I blog, tweet, share, post, connect, friend, update, and everything else related to social media, so my occasional rant about how technology may be destroying the world comes with zero credibility. If we’re all going down, at least I am on the train with everyone. It is bad enough that for many of us “work” and “email” are now interchangeable concepts, but my greater concern is that “social media” and “life” might follow suit.
I immediately understood Facebook. And LinkedIn. And blogging (via my friend, John Dobbs). And, with a little effort, Twitter. But Instagram confounded me. I found it Instaweird. But like a sheep with a Smartphone, I signed up, and now, surprisingly, think Instagram might represent hope for the future—simply because it is all about pictures.
My interest in photography came late because, well, we were poor, and listen closely boys and girls, it used to cost actual money both to purchase film AND develop the pictures. When digital cameras arrived on the scene, I joined the revolution. After splurging on a clunky camera, sets of rechargeable batteries, and a bag large enough to carry small pets, I was free to take as many pictures as I wanted without the worry of paying for multiple reminders of my terrible skills.
In that glorious freedom, I started venturing to new places—just to take pictures. There was no rule that said I couldn’t enjoy nature or a park or festival or sunrise without a camera, but there was something about capturing a place or moment in a photograph that led me out into the world on adventures that simply wouldn’t have happened otherwise.
This is why I have Instahope.

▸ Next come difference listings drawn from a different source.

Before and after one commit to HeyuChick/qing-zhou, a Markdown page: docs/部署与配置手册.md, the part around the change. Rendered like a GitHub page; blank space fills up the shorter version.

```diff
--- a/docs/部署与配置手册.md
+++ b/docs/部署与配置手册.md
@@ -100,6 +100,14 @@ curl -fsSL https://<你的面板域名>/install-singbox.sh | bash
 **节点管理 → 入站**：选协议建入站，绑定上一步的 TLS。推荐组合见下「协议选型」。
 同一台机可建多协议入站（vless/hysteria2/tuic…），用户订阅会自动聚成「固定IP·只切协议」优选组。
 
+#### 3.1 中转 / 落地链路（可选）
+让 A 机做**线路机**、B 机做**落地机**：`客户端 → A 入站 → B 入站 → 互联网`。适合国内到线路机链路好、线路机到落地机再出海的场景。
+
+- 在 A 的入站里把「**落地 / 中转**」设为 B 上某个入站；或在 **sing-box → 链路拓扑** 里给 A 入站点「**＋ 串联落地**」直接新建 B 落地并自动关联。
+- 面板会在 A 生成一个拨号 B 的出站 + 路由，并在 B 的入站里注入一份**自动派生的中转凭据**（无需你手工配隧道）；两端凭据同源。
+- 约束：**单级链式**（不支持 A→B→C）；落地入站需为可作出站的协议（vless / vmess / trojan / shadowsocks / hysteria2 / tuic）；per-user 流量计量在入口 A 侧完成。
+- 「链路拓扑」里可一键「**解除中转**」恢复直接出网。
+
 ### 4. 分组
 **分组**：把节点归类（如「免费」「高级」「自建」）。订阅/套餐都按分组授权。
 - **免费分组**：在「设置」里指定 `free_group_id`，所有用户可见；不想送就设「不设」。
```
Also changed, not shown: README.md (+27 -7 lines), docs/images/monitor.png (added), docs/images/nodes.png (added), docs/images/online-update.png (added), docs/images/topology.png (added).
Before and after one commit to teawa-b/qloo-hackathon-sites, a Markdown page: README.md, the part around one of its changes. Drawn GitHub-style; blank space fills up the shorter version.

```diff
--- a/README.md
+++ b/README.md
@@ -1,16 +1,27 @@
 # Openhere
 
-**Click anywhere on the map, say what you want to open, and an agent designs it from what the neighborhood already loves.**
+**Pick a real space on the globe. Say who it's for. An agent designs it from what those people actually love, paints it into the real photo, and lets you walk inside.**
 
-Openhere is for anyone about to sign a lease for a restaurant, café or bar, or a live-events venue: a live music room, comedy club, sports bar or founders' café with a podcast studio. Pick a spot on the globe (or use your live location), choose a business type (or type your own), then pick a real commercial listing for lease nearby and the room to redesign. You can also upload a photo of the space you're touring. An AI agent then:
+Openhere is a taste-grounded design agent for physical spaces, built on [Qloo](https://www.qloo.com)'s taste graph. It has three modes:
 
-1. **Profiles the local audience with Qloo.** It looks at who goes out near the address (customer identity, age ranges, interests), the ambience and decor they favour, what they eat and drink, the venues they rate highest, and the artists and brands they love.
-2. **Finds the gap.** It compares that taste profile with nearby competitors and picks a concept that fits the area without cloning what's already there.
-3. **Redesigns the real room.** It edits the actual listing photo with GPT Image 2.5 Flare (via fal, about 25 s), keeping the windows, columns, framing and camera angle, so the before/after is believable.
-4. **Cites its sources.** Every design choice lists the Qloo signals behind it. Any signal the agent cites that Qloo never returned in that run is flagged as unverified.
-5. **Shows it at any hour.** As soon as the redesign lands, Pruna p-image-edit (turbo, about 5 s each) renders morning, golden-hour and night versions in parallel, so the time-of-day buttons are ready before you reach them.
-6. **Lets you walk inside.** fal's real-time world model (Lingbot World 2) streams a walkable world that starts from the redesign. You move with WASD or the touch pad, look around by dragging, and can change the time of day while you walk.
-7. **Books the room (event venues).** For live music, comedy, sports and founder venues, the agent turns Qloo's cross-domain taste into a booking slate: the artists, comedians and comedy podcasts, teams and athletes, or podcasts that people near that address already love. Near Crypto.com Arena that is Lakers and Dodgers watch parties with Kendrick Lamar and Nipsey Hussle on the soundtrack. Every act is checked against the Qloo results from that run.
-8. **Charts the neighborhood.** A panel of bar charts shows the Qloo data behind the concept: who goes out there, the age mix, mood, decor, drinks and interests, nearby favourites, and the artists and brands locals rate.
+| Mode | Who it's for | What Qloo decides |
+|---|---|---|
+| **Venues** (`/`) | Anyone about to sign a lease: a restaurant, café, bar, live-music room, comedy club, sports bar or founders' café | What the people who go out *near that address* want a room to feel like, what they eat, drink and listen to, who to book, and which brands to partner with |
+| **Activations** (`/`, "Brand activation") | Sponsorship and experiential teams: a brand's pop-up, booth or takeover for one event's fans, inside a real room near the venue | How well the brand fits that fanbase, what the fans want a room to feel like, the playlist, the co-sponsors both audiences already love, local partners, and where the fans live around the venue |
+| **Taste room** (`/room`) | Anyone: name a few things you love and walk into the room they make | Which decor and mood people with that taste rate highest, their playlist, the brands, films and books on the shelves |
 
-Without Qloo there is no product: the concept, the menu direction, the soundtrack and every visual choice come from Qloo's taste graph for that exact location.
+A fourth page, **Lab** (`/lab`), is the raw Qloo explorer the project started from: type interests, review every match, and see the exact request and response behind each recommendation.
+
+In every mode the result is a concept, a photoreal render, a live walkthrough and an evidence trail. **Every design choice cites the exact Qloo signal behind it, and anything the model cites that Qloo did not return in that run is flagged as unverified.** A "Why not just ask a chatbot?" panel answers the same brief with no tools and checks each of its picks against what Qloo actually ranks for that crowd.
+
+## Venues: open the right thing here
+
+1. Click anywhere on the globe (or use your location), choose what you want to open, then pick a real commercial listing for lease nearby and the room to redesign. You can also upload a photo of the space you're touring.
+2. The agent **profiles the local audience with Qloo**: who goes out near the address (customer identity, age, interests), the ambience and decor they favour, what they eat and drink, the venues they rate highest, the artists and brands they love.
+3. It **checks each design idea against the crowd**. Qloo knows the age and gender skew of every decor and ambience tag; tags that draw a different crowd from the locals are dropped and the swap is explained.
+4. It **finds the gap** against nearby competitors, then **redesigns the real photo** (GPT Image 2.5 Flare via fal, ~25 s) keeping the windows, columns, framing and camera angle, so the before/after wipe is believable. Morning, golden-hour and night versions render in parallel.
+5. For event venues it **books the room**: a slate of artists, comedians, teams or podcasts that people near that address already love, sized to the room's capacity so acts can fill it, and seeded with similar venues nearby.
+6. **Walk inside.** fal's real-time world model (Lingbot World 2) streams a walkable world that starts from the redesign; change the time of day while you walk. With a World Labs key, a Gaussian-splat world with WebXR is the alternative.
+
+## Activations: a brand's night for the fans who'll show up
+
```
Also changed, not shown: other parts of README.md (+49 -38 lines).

At least, given the terrible development of living our lives heads down staring at a screen, Instagram encourages us to venture into the world to see what there is to see. Sure, after we take a picture, we stare at that silly screen to fret over filters and tags and the like, but at least we are there, occasionally looking up. And that is something.